Change detection outputs:
=-=-=-=-=
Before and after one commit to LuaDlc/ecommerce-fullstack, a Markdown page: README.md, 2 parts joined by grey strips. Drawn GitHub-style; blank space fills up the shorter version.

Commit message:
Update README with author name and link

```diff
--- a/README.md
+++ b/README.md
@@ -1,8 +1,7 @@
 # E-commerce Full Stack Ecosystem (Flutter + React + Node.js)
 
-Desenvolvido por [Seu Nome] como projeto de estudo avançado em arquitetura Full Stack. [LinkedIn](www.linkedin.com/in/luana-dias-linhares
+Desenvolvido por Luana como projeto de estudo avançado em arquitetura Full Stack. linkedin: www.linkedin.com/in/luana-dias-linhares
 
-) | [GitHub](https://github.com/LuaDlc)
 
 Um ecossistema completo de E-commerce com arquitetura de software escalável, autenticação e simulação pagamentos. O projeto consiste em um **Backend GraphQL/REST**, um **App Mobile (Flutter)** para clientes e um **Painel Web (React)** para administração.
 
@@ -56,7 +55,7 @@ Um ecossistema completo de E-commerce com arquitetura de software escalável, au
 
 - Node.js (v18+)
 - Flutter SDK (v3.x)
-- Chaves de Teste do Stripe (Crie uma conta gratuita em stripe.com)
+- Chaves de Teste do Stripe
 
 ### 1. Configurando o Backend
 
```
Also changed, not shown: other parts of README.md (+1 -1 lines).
=-=-=-=-=
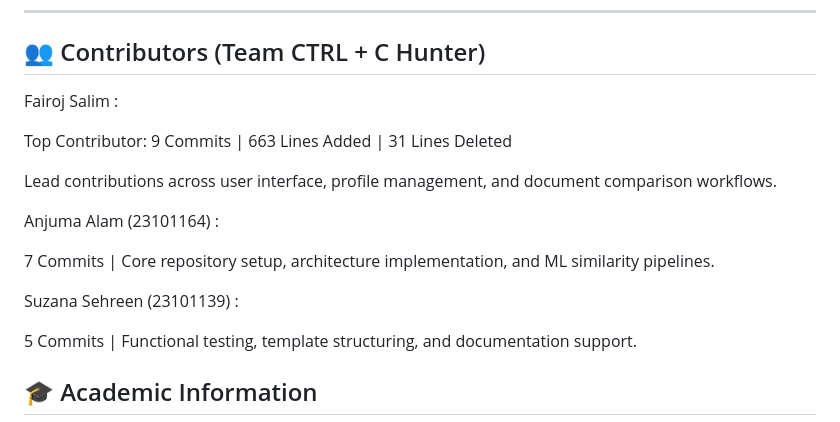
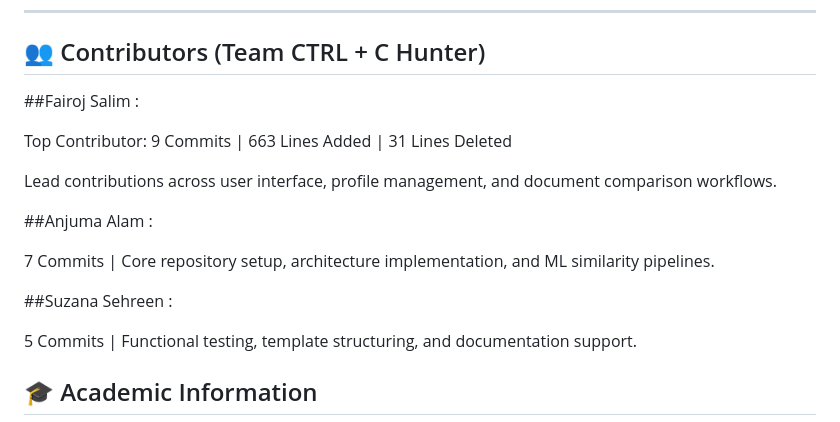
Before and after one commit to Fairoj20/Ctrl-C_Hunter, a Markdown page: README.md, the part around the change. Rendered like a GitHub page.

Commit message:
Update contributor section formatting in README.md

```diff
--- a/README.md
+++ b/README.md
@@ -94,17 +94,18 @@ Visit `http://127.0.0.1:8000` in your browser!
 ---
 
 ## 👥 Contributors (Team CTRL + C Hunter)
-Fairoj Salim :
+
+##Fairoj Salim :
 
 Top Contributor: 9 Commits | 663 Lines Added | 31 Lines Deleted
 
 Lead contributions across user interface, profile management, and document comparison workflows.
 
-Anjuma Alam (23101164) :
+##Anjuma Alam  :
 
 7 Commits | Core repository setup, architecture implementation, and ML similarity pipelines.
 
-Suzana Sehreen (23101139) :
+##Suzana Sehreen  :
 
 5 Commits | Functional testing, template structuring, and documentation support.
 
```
=-=-=-=-=
Look through the records and gather each line with the word "projeto".

▶ **RESULT OF THIS EXERCISE**:
-Desenvolvido por [Seu Nome] como projeto de estudo avançado em arquitetura Full Stack. [LinkedIn](www.linkedin.com/in/luana-dias-linhares
+Desenvolvido por Luana como projeto de estudo avançado em arquitetura Full Stack. linkedin: www.linkedin.com/in/luana-dias-linhares
 Um ecossistema completo de E-commerce com arquitetura de software escalável, autenticação e simulação pagamentos. O projeto consiste em um **Backend GraphQL/REST**, um **App Mobile (Flutter)** para clientes e um **Painel Web (React)** para administração.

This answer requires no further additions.